───── Stored data ─────

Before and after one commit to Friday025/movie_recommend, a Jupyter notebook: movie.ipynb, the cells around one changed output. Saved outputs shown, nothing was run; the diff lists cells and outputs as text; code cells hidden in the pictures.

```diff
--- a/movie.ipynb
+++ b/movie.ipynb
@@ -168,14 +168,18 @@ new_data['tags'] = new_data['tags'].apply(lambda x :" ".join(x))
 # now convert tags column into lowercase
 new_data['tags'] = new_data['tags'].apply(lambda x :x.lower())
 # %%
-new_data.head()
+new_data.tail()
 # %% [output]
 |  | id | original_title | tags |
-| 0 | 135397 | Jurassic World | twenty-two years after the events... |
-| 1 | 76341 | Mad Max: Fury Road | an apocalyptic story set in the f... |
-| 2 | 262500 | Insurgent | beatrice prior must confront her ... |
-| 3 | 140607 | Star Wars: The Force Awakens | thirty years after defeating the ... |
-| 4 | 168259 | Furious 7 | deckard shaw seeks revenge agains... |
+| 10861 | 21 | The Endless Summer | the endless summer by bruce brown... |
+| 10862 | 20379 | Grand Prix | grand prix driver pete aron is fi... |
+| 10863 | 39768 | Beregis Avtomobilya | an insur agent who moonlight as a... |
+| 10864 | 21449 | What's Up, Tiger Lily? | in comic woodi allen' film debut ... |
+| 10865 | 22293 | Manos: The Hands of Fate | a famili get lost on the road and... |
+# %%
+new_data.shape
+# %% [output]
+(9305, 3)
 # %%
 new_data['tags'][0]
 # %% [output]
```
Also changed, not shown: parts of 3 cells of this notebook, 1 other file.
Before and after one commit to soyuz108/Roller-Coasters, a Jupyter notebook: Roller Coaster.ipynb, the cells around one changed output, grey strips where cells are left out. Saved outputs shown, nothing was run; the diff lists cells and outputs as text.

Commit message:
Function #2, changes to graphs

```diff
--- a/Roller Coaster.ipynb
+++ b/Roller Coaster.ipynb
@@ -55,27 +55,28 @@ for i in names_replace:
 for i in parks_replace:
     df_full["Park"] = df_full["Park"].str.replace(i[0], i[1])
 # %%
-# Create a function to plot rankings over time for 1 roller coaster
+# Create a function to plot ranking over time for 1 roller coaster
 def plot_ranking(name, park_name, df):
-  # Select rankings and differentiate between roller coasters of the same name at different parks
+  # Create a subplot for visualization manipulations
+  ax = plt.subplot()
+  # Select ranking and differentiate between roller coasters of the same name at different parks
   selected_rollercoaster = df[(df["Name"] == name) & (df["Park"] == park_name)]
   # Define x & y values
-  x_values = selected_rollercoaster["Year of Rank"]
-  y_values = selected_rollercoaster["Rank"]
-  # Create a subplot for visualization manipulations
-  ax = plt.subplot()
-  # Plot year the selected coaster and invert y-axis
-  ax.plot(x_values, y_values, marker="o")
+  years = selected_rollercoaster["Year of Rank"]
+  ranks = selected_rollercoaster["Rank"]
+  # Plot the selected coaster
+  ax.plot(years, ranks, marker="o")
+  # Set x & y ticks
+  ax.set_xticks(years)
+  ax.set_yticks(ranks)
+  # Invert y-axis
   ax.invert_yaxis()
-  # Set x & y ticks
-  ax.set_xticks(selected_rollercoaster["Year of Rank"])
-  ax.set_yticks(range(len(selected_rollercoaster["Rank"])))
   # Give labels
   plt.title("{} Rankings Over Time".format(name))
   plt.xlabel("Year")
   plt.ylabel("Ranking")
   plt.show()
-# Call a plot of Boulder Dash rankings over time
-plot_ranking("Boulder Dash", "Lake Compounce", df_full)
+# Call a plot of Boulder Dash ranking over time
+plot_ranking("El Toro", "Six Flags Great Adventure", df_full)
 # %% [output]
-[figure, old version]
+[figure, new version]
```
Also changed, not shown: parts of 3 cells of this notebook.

─────

▶ _Exercise brief_: Find how many lines of the entries include the word "Create". The number is the entire reply.

▶ _Task result_: 4